● **Requirement**
Scan the records for "changed". Show the matching lines.
--- Information given Enclosed Below ---
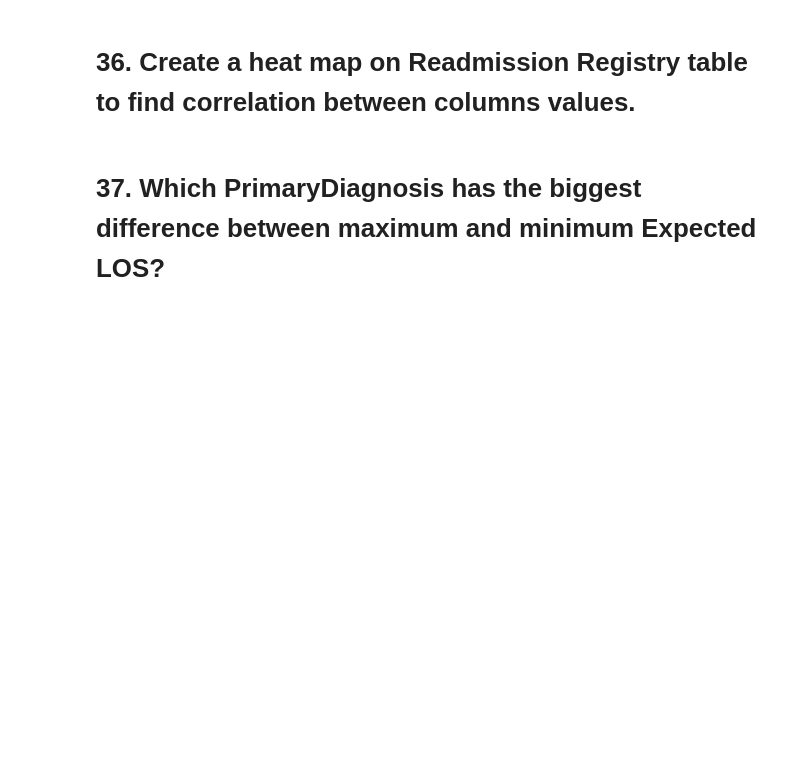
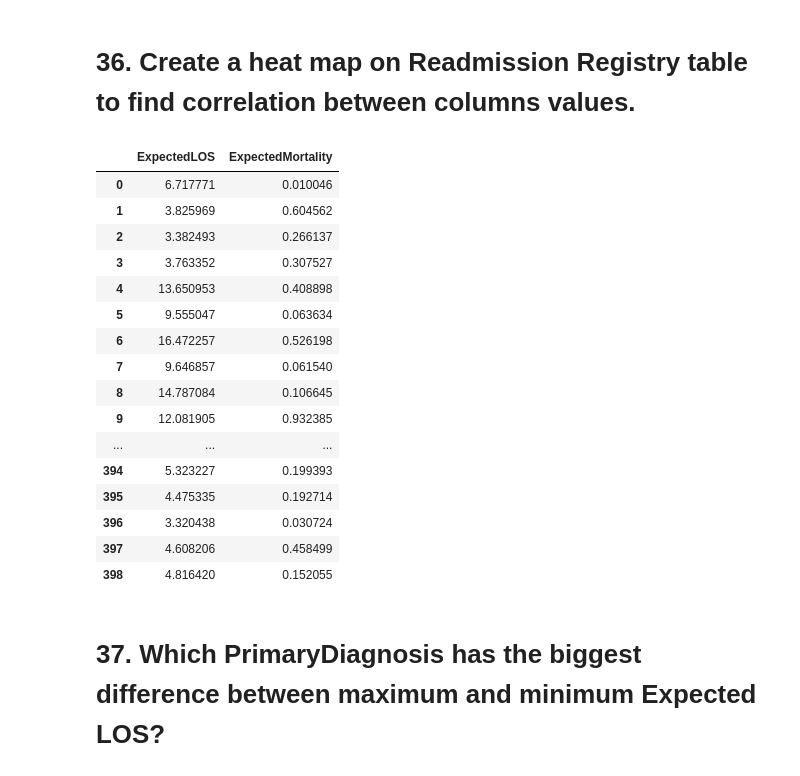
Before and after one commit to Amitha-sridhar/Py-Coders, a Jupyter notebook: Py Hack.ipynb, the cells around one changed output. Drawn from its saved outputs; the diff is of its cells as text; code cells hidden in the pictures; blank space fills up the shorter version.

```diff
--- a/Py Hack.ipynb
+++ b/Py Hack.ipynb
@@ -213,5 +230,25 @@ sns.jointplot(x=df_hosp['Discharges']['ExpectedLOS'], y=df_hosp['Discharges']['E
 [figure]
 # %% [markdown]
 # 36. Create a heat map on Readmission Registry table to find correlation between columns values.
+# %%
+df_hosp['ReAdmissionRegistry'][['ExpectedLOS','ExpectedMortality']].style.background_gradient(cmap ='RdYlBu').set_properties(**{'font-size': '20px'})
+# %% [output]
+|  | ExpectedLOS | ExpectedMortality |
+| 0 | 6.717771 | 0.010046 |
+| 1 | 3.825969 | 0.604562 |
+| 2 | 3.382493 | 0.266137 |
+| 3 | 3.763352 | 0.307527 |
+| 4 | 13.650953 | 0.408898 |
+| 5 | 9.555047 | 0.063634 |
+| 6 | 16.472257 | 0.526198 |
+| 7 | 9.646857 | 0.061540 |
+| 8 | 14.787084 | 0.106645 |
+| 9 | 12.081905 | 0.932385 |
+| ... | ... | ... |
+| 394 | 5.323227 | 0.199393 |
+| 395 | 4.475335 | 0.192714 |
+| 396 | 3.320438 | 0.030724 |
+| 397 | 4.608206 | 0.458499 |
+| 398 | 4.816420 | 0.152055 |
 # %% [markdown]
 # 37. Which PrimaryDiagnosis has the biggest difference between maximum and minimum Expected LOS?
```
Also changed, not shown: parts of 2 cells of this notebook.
--- End of Enclosed Information given ---
● **Completed task**
Before and after one commit to Amitha-sridhar/Py-Coders, a Jupyter notebook: Py Hack.ipynb, the cells around one changed output. Drawn from its saved outputs; the diff is of its cells as text; code cells hidden in the pictures; blank space fills up the shorter version.
Also changed, not shown: parts of 2 cells of this notebook.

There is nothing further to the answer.